ESL confusion: landlords set to pay the price

Warning Sign

The decision of the NSW Government to indefinitely defer the way the ESL is collected is expected to result in property owners facing higher insurance premiums.
 
Instead of property owners getting ready to enjoy lower insurance premiums, they now face the possibility of higher costs as the NSW State Government delays changes to the way the Emergency Services Levy (ESL) is collected.
 
The ESL funds services like Fire and Rescue NSW, Rural Fire Services and the NSW State Emergency Services. Emergency services are funded through State contributions (14 per cent), local government contributions (11.7 per cent) and levies on privately held insurance, mainly for building and contents insurance policies (74.3 per cent).
 
The ESL is currently collected by insurers on behalf of the NSW Government and is included as part of NSW Home, Motor and Fire and Industrial Special Risks insurance policies. The Government had proposed to remove the ESL from being collected through this insurance and instead be replaced by a Fire and Emergency Services Levy (FESL) to be paid alongside local council rates (the rate would be based on the unimproved land value). The change was set to take place from 1 July 2017 (it had been legislated in March).
 
A month before the change was to come into effect the Government announced an indefinite delay to the plan. In announcing the deferment, the Premier noted that the change would have made the ESL system fairer for residential property owners but would not have been fair on small-to-medium size businesses or those in the commercial and industrial sectors. 
 
The proposed FESL would not only see a change in the way the monies were collected, but would see all property owners paying the levy, including those whose property is uninsured.
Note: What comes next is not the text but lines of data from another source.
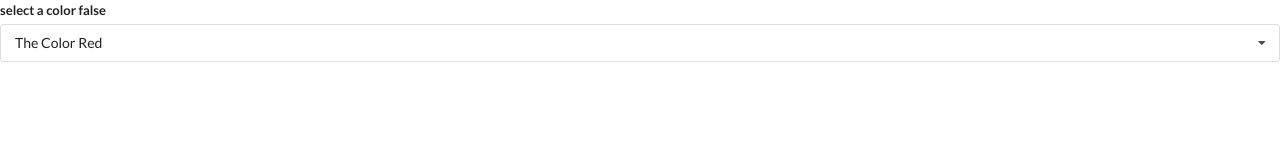
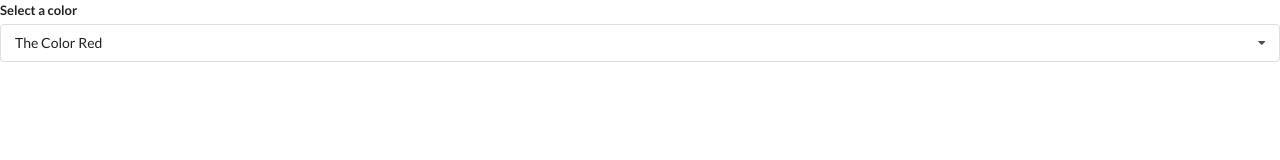
Before and after one commit to doge33/React-Redux-widgets, a React (Create React App) app: page / in a window 1280 px wide. Shown: the top 160 px of the page. Built offline with nearby package versions, Linux system fonts and the light colour scheme.

Commit message:
minor text change

```diff
--- a/src/components/Dropdown.js
+++ b/src/components/Dropdown.js
@@ -41,7 +41,7 @@ export default function Dropdown({options, selected, onSelectedChange}) {
     <div ref={ref} className="ui form">
       <div className="field">
         <label className="label">
-          {`select a color ${open}`}
+          Select a color
         </label>
         <div
           onClick={() => setOpen(!open)}
```
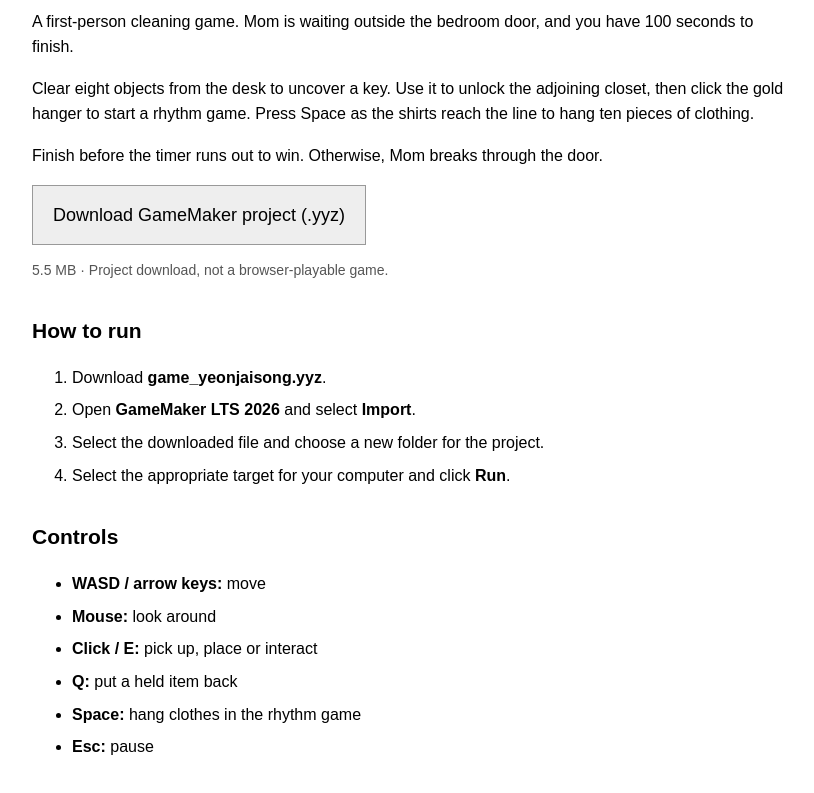
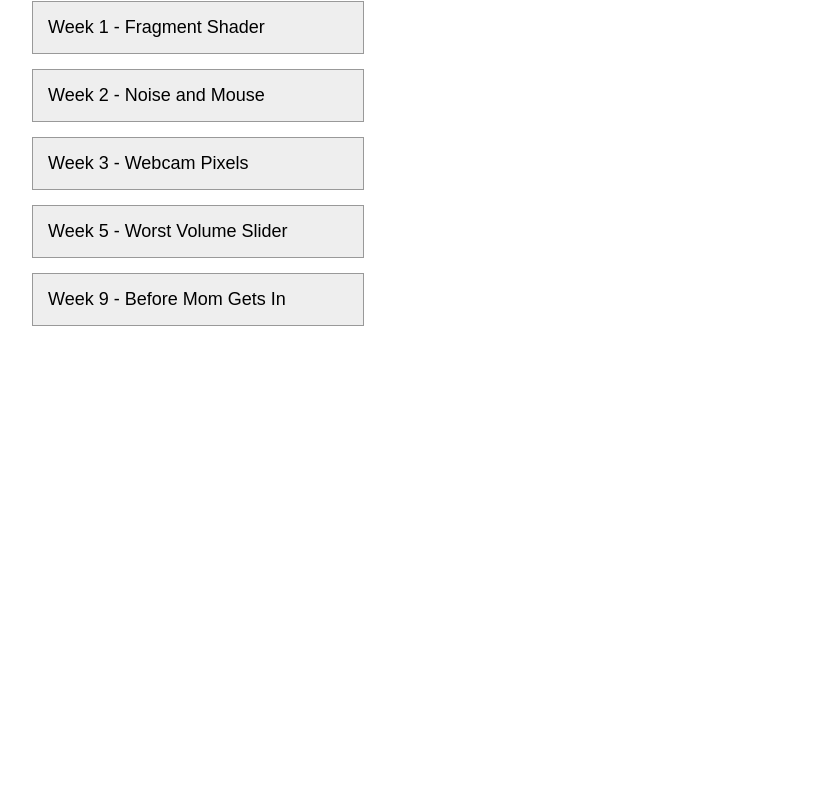
Before and after one commit to yeonjai0924-commits/ctc_senior_semester1, a plain HTML site: page index.html in a window 1280 px wide. Shown: the part 175-968 px from the top of the page, without its empty margins (6-820 px from the left). After the commit the page ends 800 px from the top, so only its background shows below. Drawn offline with Linux system fonts and the light colour scheme.

Commit message:
Add files via upload

```diff
--- a/index.html
+++ b/index.html
@@ -1,48 +1,84 @@
 <!DOCTYPE html>
 <html lang="en">
+
 <head>
-<meta charset="UTF-8">
-<meta name="viewport" content="width=device-width, initial-scale=1.0">
-<title>Week 9 - Before Mom Gets In</title>
-<style>
-* { box-sizing: border-box; }
-body { font-family: Arial, sans-serif; background: white; color: black; padding: 30px; margin: 8px; line-height: 1.6; }
-main { max-width: 760px; }
-h1 { font-size: 32px; line-height: 1.2; margin: 20px 0; }
-h2 { font-size: 21px; margin-top: 32px; }
-a { color: #111; }
-.download { display: inline-block; max-width: 100%; padding: 15px 20px; background: #eee; border: 1px solid #999; color: black; text-decoration: none; font-size: 18px; overflow-wrap: anywhere; }
-.download:hover { background: #ddd; }
-a:focus-visible { outline: 3px solid #245fc3; outline-offset: 4px; }
-.note { color: #555; font-size: 14px; }
-li { margin: 7px 0; }
-@media (max-width: 600px) { body { padding: 16px; } h1 { font-size: 28px; } }
-</style>
+    <meta charset="UTF-8">
+    <meta name="viewport" content="width=device-width, initial-scale=1.0">
+
+    <title>My Coding Projects</title>
+
+    <style>
+        body {
+            font-family: Arial, sans-serif;
+            background-color: white;
+            color: black;
+            padding: 30px;
+        }
+
+        h1 {
+            font-size: 32px;
+        }
+
+        p {
+            font-size: 16px;
+        }
+
+        .week-list {
+            margin-top: 40px;
+        }
+
+        .week {
+            display: block;
+            width: 300px;
+            margin-bottom: 15px;
+            padding: 15px;
+
+            background-color: #eeeeee;
+            border: 1px solid #999999;
+
+            color: black;
+            text-decoration: none;
+            font-size: 18px;
+        }
+
+        .week:hover {
+            background-color: #dddddd;
+        }
+    </style>
 </head>
-<body><main>
-<a href="../index.html">&larr; Back to projects</a>
-<p>Week 9 / GameMaker</p>
-<h1>Before Mom Gets In</h1>
-<p>A first-person cleaning game. Mom is waiting outside the bedroom door, and you have 100 seconds to finish.</p>
-<p>Clear eight objects from the desk to uncover a key. Use it to unlock the adjoining closet, then click the gold hanger to start a rhythm game. Press Space as the shirts reach the line to hang ten pieces of clothing.</p>
-<p>Finish before the timer runs out to win. Otherwise, Mom breaks through the door.</p>
-<a class="download" href="game_yeonjaisong.yyz" download="game_yeonjaisong.yyz">Download GameMaker project (.yyz)</a>
-<p class="note">5.5 MB &middot; Project download, not a browser-playable game.</p>
-<h2>How to run</h2>
-<ol>
-<li>Download <strong>game_yeonjaisong.yyz</strong>.</li>
-<li>Open <strong>GameMaker LTS 2026</strong> and select <strong>Import</strong>.</li>
-<li>Select the downloaded file and choose a new folder for the project.</li>
-<li>Select the appropriate target for your computer and click <strong>Run</strong>.</li>
-</ol>
-<h2>Controls</h2>
-<ul>
-<li><strong>WASD / arrow keys:</strong> move</li>
-<li><strong>Mouse:</strong> look around</li>
-<li><strong>Click / E:</strong> pick up, place or interact</li>
-<li><strong>Q:</strong> put a held item back</li>
-<li><strong>Space:</strong> hang clothes in the rhythm game</li>
-<li><strong>Esc:</strong> pause</li>
-</ul>
-</main></body>
+
+<body>
+
+    <h1>My Coding Projects</h1>
+
+    <p>
+        Weekly coding experiments
+    </p>
+
+    <div class="week-list">
+
+        <a class="week" href="week1.html">
+            Week 1 - Fragment Shader
+        </a>
+
+        <a class="week" href="week2.html">
+            Week 2 - Noise and Mouse
+        </a>
+
+        <a class="week" href="week3.html">
+            Week 3 - Webcam Pixels
+        </a>
+
+        <a class="week" href="week5.html">
+            Week 5 - Worst Volume Slider
+        </a>
+
+        <a class="week" href="week9/index.html">
+            Week 9 - Before Mom Gets In
+        </a>
+
+    </div>
+
+</body>
+
 </html>
```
In effect, all property owners would be contributing to the costs of emergency services provision, not just those who had taken responsibility for protecting their property through insurance.
 
The Insurance Council of Australia (ICA) expressed concern over the delay, stating that “insurance companies are shocked and disappointed” and that the decision “will continue to deter the community from taking out the insurance”. Many in the industry considered the ESL a disincentive for full insurance.
 
Until the Government determines the way forward, the ESL will continue to be collected by insurers in NSW. From an insurers’ perspective, the continued collection of the ESL poses a logistical and technical challenge that comes with significant costs – costs that will ultimately passed on in full to policyholders, according to the ICA.
 
The Insurance Monitor will oversee the continuation of the existing system as the State Government works with the insurance industry, local government, fire and emergency services and other stakeholders to determine a new approach.